The 14th century is chiefly interesting at Florence as the period of Giottesque art, finding its final crown in Fra Angelico. With the beginning of the 15th, we get the dawn of the Renaissance—the age when art set out once more to recover the lost perfection of antique workmanship. In literature, this movement took the form of humanism; in architecture and sculpture, it exhibited itself in the persons of Alberti, Ghiberti, Della Robbia, and Donatello; in painting, it showed itself in Lippi, Botticeili, Ghirlandajo, and Verrocchio.

We start, then, with the fact that up to nearly the close of the 13th century (1278), Florence was a comparatively small and uninteresting town, without any buildings of importance, save the relatively insignificant Baptistery; without any great cathedral, like Pisa and Siena; with-out any splendid artistic achievement of any kind. It consisted at that period of a labyrinth of narrow streets, enclosing huddled houses and tall towers of the nobles, like the two to be seen to this day at Bologna. In general aspect, it could not greatly have differed from Albenga or San Gimignano in our own time. But commerce was active; wealth was increasing; and the population was seething with the intellectual and artistic spirit of its Etruscan ancestry. During the lifetime of Dante, the town began to transform itself and to prepare for becoming the glorious Florence of the Renaissance artists. It then set about building two immense and beautiful churches—Santa Croce and Santa Maria Novella—while, shortly after, it grew to be ashamed of its tiny San Giovanni (the existing Baptistery), and girded itself up to raise a superb cathedral, which should cast into the shade both the one long since finished at maritime Pisa and the one then still rising to completion on the height of Siena.

Florence at that time extended no further than the area known as Old Florence, which means from the Ponte Vecchio to the Cathedral in one direction, and from the Ponte alla Carraja to the Grazie in the other.

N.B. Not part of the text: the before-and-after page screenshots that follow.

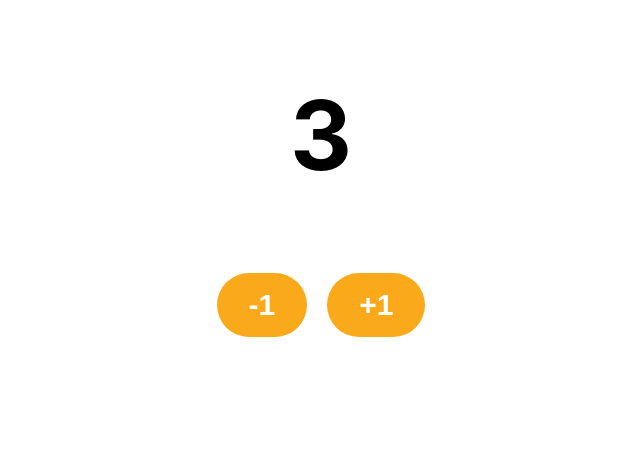
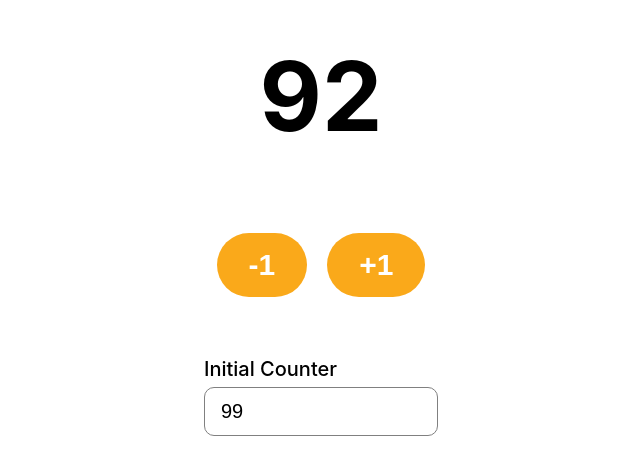
Before and after one commit to Pasika-swn/react-hook, a React (Create React App) app: page / in a window 1280 px wide. Shown: the part 203-678 px from the top of the page, without its empty margins (319-959 px from the left). Built offline with nearby package versions, Linux system fonts and the light colour scheme.

Commit message:
add set-timer inbox

```diff
--- a/src/CounterPage.js
+++ b/src/CounterPage.js
@@ -1,21 +1,19 @@
 import { useState, useEffect } from "react";
-import { Wrapper, CounterText, Button } from "./Components";
+import { Wrapper, CounterText, Button, Label, Input } from "./Components";
 
 export const CounterPage = () => {
-  const [counter, setCounter] = useState(10);
+  const [initialCounter, setInitialCounter] = useState(99);
+  const [counter, setCounter] = useState(initialCounter);
 
   useEffect(() => {
-    //ถูกรันตอนครั้งแรกที่ cpn มีการ mount
-    // setInterval(() => {
-    //   setCounter(counter - 1)
-    // }, 1000)
-    //----notice---- there is some bugs (lagging) -> bc โดนรัน interval ซ้ำๆในเวลาเหลื่อมกัน
+    setCounter(initialCounter)
 
-    //-how to fix-// -> using function instead
     setInterval(() => {
-      setCounter((previousCounter) => previousCounter > 0 ? previousCounter - 1 : previousCounter);
+      setCounter((previousCounter) =>
+        previousCounter > 0 ? previousCounter - 1 : previousCounter
+      );
     }, 1000);
-  }, []); //กำหนด dependency -> [] -> it should be run just once
+  }, [initialCounter]);
 
   return (
     <Wrapper>
@@ -32,6 +30,13 @@ export const CounterPage = () => {
           +1
         </Button>
       </div>
+      <Label>
+        <span>Initial Counter</span>
+        <Input
+          value = {initialCounter}
+          onChange={(ele) => setInitialCounter(ele.target.value)}
+        />
+      </Label>
     </Wrapper>
   );
 };
```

Outside the wall lay a belt of fields and gardens, in which one or two monasteries had already sprung up. But Italy at that moment was filled with religious enthusiasm by the advent of the Friars both great orders of whom, the Franciscans and the Dominicans, had already established themselves in the rising commercial city of Florence. Both orders had acquired sites for monastic buildings in the space outside the walls and soon began to erect enormous churches. The Dominicans came first, with Santa Maria Novella, the commencement of which dates from 1278; the Franciscans were a little later in the field, with Santa Croce, the first stone not being placed till 1294.